> **What you will do**: Images excluded, return every record exactly as it reads.

> **Given information**:
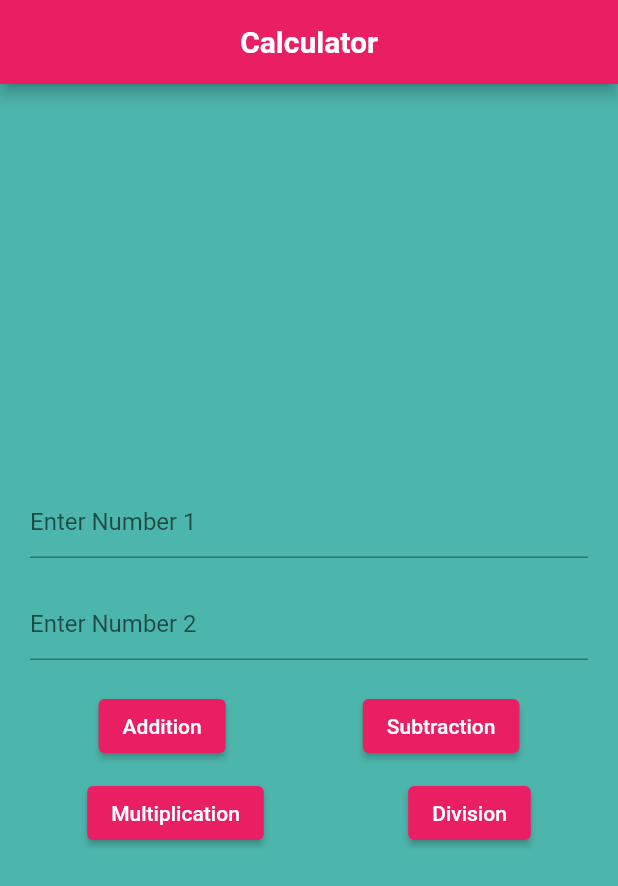
After one commit to TheSanvi/flutter_uidesigns, a Flutter app: the HomePage screen opened directly, on a phone screen of 412 x 824 dp. The commit adds this screen. Shown: the top 886 px of the screen. Run offline on Flutter 3.47's test engine with Material 2 defaults, Android fonts, the phone set to English and light mode, and no system bars; missing offline and left inert: calculator; statements that could not run were skipped.

Commit message:
calculator ui

```diff
--- /dev/null
+++ b/lib/home_page.dart
@@ -0,0 +1,72 @@
+import 'package:flutter/material.dart';
+
+class HomePage extends StatefulWidget {
+  const HomePage({super.key});
+
+  @override
+  State<HomePage> createState() => _HomePageState();
+}
+
+class _HomePageState extends State<HomePage> {
+  @override
+  Widget build(BuildContext context) {
+    return Scaffold(
+      appBar: AppBar(
+        title:Center(
+          child: Text("Calculator",
+            style: TextStyle(fontWeight: FontWeight.bold),),
+        ),
+
+      ),
+      body: Padding(
+        padding: const EdgeInsets.all(10.0),
+        child: Container(
+          child: Column(
+            mainAxisAlignment: MainAxisAlignment.center,
+            children: [
+              Padding(
+                padding: const EdgeInsets.all(10.0),
+                child: TextField(
+                  keyboardType: TextInputType.number,
+                  decoration: InputDecoration(
+                      hintText: "Enter Number 1"
+                  ),
+                ),
+              ),
+              Padding(
+                padding: const EdgeInsets.all(10.0),
+                child: TextField(
+                  keyboardType: TextInputType.number,
+                  decoration: InputDecoration(
+                      hintText: "Enter Number 2"
+                  ),
+                ),
+              ),
+              Padding(
+                padding: const EdgeInsets.all(10.0),
+                child: Row(
+                  mainAxisAlignment: MainAxisAlignment.spaceAround,
+                  children: [
+                    ElevatedButton(onPressed:()=>{}, child: Text("Addition")),
+                    ElevatedButton(onPressed:()=>{}, child: Text("Subtraction")),
+
+                  ],
+                ),
+              ),
+
+              Row(
+                mainAxisAlignment: MainAxisAlignment.spaceAround,
+                children: [
+                  ElevatedButton(onPressed:()=>{}, child: Text("Multiplication")),
+                  ElevatedButton(onPressed:()=>{}, child: Text("Division")),
+
+                ],
+              )
+            ],
+          ),
+        ),
+      ),
+      backgroundColor: Colors.teal[300],
+    );
+  }
+}
```
Also changed, not shown: lib/main.dart (+6 -57 lines).
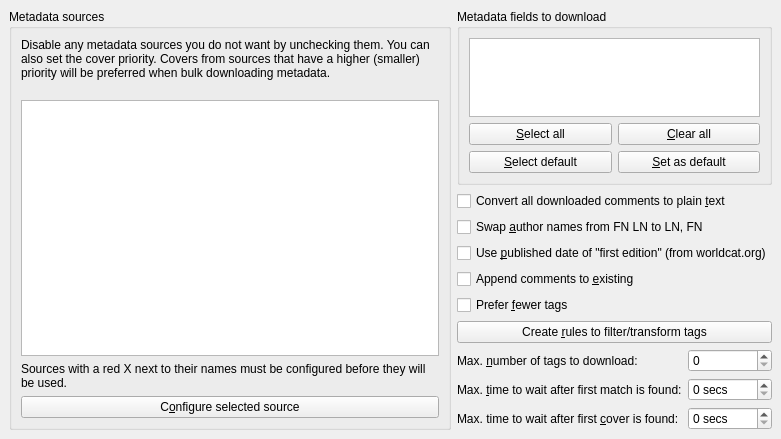
debian-calibre/calibre, file src/calibre/gui2/preferences/metadata_sources.ui: the form before one commit.
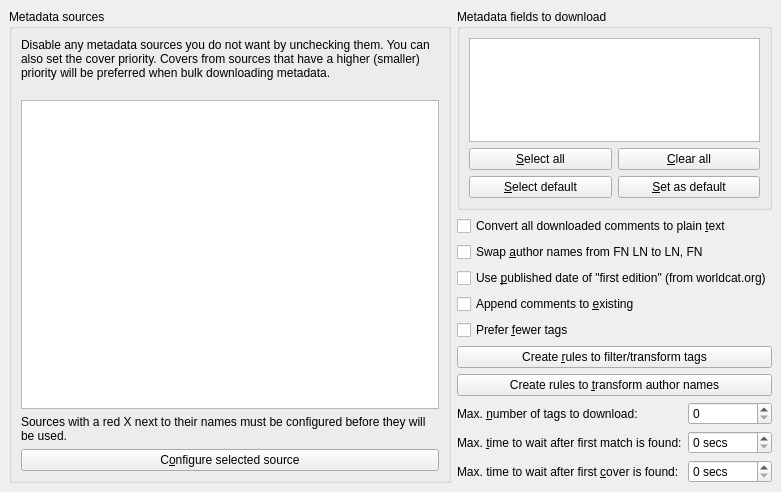
The form after the commit. Icons and pictures are not drawn.

Patch:
```diff
--- a/src/calibre/gui2/preferences/metadata_sources.ui
+++ b/src/calibre/gui2/preferences/metadata_sources.ui
@@ -7,7 +7,7 @@
     <x>0</x>
     <y>0</y>
     <width>781</width>
-    <height>439</height>
+    <height>492</height>
    </rect>
   </property>
   <property name="windowTitle">
@@ -30,6 +30,16 @@
     <widget class="QStackedWidget" name="stack">
      <widget class="QWidget" name="page">
       <layout class="QGridLayout" name="gridLayout">
+       <item row="8" column="1">
+        <widget class="QLabel" name="label_2">
+         <property name="text">
+          <string>Max. &amp;number of tags to download:</string>
+         </property>
+         <property name="buddy">
+          <cstring>opt_max_tags</cstring>
+         </property>
+        </widget>
+       </item>
        <item row="3" column="1" colspan="2">
         <widget class="QCheckBox" name="opt_find_first_edition_date">
          <property name="text">
@@ -37,7 +47,7 @@
          </property>
         </widget>
        </item>
-       <item row="8" column="1">
+       <item row="9" column="1">
         <widget class="QLabel" name="label_3">
          <property name="text">
           <string>Max. &amp;time to wait after first match is found:</string>
@@ -47,7 +57,7 @@
          </property>
         </widget>
        </item>
-       <item row="9" column="1">
+       <item row="10" column="1">
         <widget class="QLabel" name="label_4">
          <property name="text">
           <string>Max. time to wait after first &amp;cover is found:</string>
@@ -57,7 +67,7 @@
          </property>
         </widget>
        </item>
-       <item row="9" column="2">
+       <item row="10" column="2">
         <widget class="QSpinBox" name="opt_wait_after_first_cover_result">
          <property name="suffix">
           <string> secs</string>
@@ -145,27 +155,30 @@
          </property>
         </widget>
        </item>
-       <item row="7" column="2">
-        <widget class="QSpinBox" name="opt_max_tags"/>
-       </item>
-       <item row="7" column="1">
-        <widget class="QLabel" name="label_2">
-         <property name="text">
-          <string>Max. &amp;number of tags to download:</string>
-         </property>
-         <property name="buddy">
-          <cstring>opt_max_tags</cstring>
-         </property>
-        </widget>
-       </item>
        <item row="8" column="2">
+        <widget class="QSpinBox" name="opt_max_tags"/>
+       </item>
+       <item row="9" column="2">
         <widget class="QSpinBox" name="opt_wait_after_first_identify_result">
          <property name="suffix">
           <string> secs</string>
          </property>
         </widget>
        </item>
-       <item row="0" column="0" rowspan="10">
+       <item row="4" column="1">
+        <widget class="QCheckBox" name="opt_append_comments">
+         <property name="toolTip">
+          <string>&lt;p&gt;When downloading comments, append the downloaded comments to any existing comment, instead of overwriting them.</string>
+         </property>
+         <property name="statusTip">
+          <string>When downloading comments, append the downloaded comments to any existing comment, instead of overwriting them.</string>
+         </property>
+         <property name="text">
+          <string>Append comments to &amp;existing</string>
+         </property>
+        </widget>
+       </item>
+       <item row="0" column="0" rowspan="11">
         <widget class="QGroupBox" name="groupBox">
          <property name="title">
           <string>Metadata sources</string>
@@ -216,19 +229,6 @@
          </layout>
         </widget>
        </item>
-       <item row="4" column="1">
-        <widget class="QCheckBox" name="opt_append_comments">
-         <property name="toolTip">
-          <string>&lt;p&gt;When downloading comments, append the downloaded comments to any existing comment, instead of overwriting them.</string>
-         </property>
-         <property name="statusTip">
-          <string>When downloading comments, append the downloaded comments to any existing comment, instead of overwriting them.</string>
-         </property>
-         <property name="text">
-          <string>Append comments to &amp;existing</string>
-         </property>
-        </widget>
-       </item>
        <item row="6" column="1" colspan="2">
         <widget class="QPushButton" name="tag_map_rules_button">
          <property name="text">
@@ -236,6 +236,13 @@
          </property>
         </widget>
        </item>
+       <item row="7" column="1" colspan="2">
+        <widget class="QPushButton" name="author_map_rules_button">
+         <property name="text">
+          <string>Create rules to &amp;transform author names</string>
+         </property>
+        </widget>
+       </item>
       </layout>
      </widget>
      <widget class="QWidget" name="page_2"/>
```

> **The completed task**:
After one commit to TheSanvi/flutter_uidesigns, a Flutter app: the HomePage screen opened directly, on a phone screen of 412 x 824 dp. The commit adds this screen. Shown: the top 886 px of the screen. Run offline on Flutter 3.47's test engine with Material 2 defaults, Android fonts, the phone set to English and light mode, and no system bars; missing offline and left inert: calculator; statements that could not run were skipped.

Commit message:
calculator ui

```diff
--- /dev/null
+++ b/lib/home_page.dart
@@ -0,0 +1,72 @@
+import 'package:flutter/material.dart';
+
+class HomePage extends StatefulWidget {
+  const HomePage({super.key});
+
+  @override
+  State<HomePage> createState() => _HomePageState();
+}
+
+class _HomePageState extends State<HomePage> {
+  @override
+  Widget build(BuildContext context) {
+    return Scaffold(
+      appBar: AppBar(
+        title:Center(
+          child: Text("Calculator",
+            style: TextStyle(fontWeight: FontWeight.bold),),
+        ),
+
+      ),
+      body: Padding(
+        padding: const EdgeInsets.all(10.0),
+        child: Container(
+          child: Column(
+            mainAxisAlignment: MainAxisAlignment.center,
+            children: [
+              Padding(
+                padding: const EdgeInsets.all(10.0),
+                child: TextField(
+                  keyboardType: TextInputType.number,
+                  decoration: InputDecoration(
+                      hintText: "Enter Number 1"
+                  ),
+                ),
+              ),
+              Padding(
+                padding: const EdgeInsets.all(10.0),
+                child: TextField(
+                  keyboardType: TextInputType.number,
+                  decoration: InputDecoration(
+                      hintText: "Enter Number 2"
+                  ),
+                ),
+              ),
+              Padding(
+                padding: const EdgeInsets.all(10.0),
+                child: Row(
+                  mainAxisAlignment: MainAxisAlignment.spaceAround,
+                  children: [
+                    ElevatedButton(onPressed:()=>{}, child: Text("Addition")),
+                    ElevatedButton(onPressed:()=>{}, child: Text("Subtraction")),
+
+                  ],
+                ),
+              ),
+
+              Row(
+                mainAxisAlignment: MainAxisAlignment.spaceAround,
+                children: [
+                  ElevatedButton(onPressed:()=>{}, child: Text("Multiplication")),
+                  ElevatedButton(onPressed:()=>{}, child: Text("Division")),
+
+                ],
+              )
+            ],
+          ),
+        ),
+      ),
+      backgroundColor: Colors.teal[300],
+    );
+  }
+}
```
Also changed, not shown: lib/main.dart (+6 -57 lines).
debian-calibre/calibre, file src/calibre/gui2/preferences/metadata_sources.ui: the form before one commit.
The form after the commit. Icons and pictures are not drawn.

Patch:
```diff
--- a/src/calibre/gui2/preferences/metadata_sources.ui
+++ b/src/calibre/gui2/preferences/metadata_sources.ui
@@ -7,7 +7,7 @@
     <x>0</x>
     <y>0</y>
     <width>781</width>
-    <height>439</height>
+    <height>492</height>
    </rect>
   </property>
   <property name="windowTitle">
@@ -30,6 +30,16 @@
     <widget class="QStackedWidget" name="stack">
      <widget class="QWidget" name="page">
       <layout class="QGridLayout" name="gridLayout">
+       <item row="8" column="1">
+        <widget class="QLabel" name="label_2">
+         <property name="text">
+          <string>Max. &amp;number of tags to download:</string>
+         </property>
+         <property name="buddy">
+          <cstring>opt_max_tags</cstring>
+         </property>
+        </widget>
+       </item>
        <item row="3" column="1" colspan="2">
         <widget class="QCheckBox" name="opt_find_first_edition_date">
          <property name="text">
@@ -37,7 +47,7 @@
          </property>
         </widget>
        </item>
-       <item row="8" column="1">
+       <item row="9" column="1">
         <widget class="QLabel" name="label_3">
          <property name="text">
           <string>Max. &amp;time to wait after first match is found:</string>
@@ -47,7 +57,7 @@
          </property>
         </widget>
        </item>
-       <item row="9" column="1">
+       <item row="10" column="1">
         <widget class="QLabel" name="label_4">
          <property name="text">
           <string>Max. time to wait after first &amp;cover is found:</string>
@@ -57,7 +67,7 @@
          </property>
         </widget>
        </item>
-       <item row="9" column="2">
+       <item row="10" column="2">
         <widget class="QSpinBox" name="opt_wait_after_first_cover_result">
          <property name="suffix">
           <string> secs</string>
@@ -145,27 +155,30 @@
          </property>
         </widget>
        </item>
-       <item row="7" column="2">
-        <widget class="QSpinBox" name="opt_max_tags"/>
-       </item>
-       <item row="7" column="1">
-        <widget class="QLabel" name="label_2">
-         <property name="text">
-          <string>Max. &amp;number of tags to download:</string>
-         </property>
-         <property name="buddy">
-          <cstring>opt_max_tags</cstring>
-         </property>
-        </widget>
-       </item>
        <item row="8" column="2">
+        <widget class="QSpinBox" name="opt_max_tags"/>
+       </item>
+       <item row="9" column="2">
         <widget class="QSpinBox" name="opt_wait_after_first_identify_result">
          <property name="suffix">
           <string> secs</string>
          </property>
         </widget>
        </item>
-       <item row="0" column="0" rowspan="10">
+       <item row="4" column="1">
+        <widget class="QCheckBox" name="opt_append_comments">
+         <property name="toolTip">
+          <string>&lt;p&gt;When downloading comments, append the downloaded comments to any existing comment, instead of overwriting them.</string>
+         </property>
+         <property name="statusTip">
+          <string>When downloading comments, append the downloaded comments to any existing comment, instead of overwriting them.</string>
+         </property>
+         <property name="text">
+          <string>Append comments to &amp;existing</string>
+         </property>
+        </widget>
+       </item>
+       <item row="0" column="0" rowspan="11">
         <widget class="QGroupBox" name="groupBox">
          <property name="title">
           <string>Metadata sources</string>
@@ -216,19 +229,6 @@
          </layout>
         </widget>
        </item>
-       <item row="4" column="1">
-        <widget class="QCheckBox" name="opt_append_comments">
-         <property name="toolTip">
-          <string>&lt;p&gt;When downloading comments, append the downloaded comments to any existing comment, instead of overwriting them.</string>
-         </property>
-         <property name="statusTip">
-          <string>When downloading comments, append the downloaded comments to any existing comment, instead of overwriting them.</string>
-         </property>
-         <property name="text">
-          <string>Append comments to &amp;existing</string>
-         </property>
-        </widget>
-       </item>
        <item row="6" column="1" colspan="2">
         <widget class="QPushButton" name="tag_map_rules_button">
          <property name="text">
@@ -236,6 +236,13 @@
          </property>
         </widget>
        </item>
+       <item row="7" column="1" colspan="2">
+        <widget class="QPushButton" name="author_map_rules_button">
+         <property name="text">
+          <string>Create rules to &amp;transform author names</string>
+         </property>
+        </widget>
+       </item>
       </layout>
      </widget>
      <widget class="QWidget" name="page_2"/>
```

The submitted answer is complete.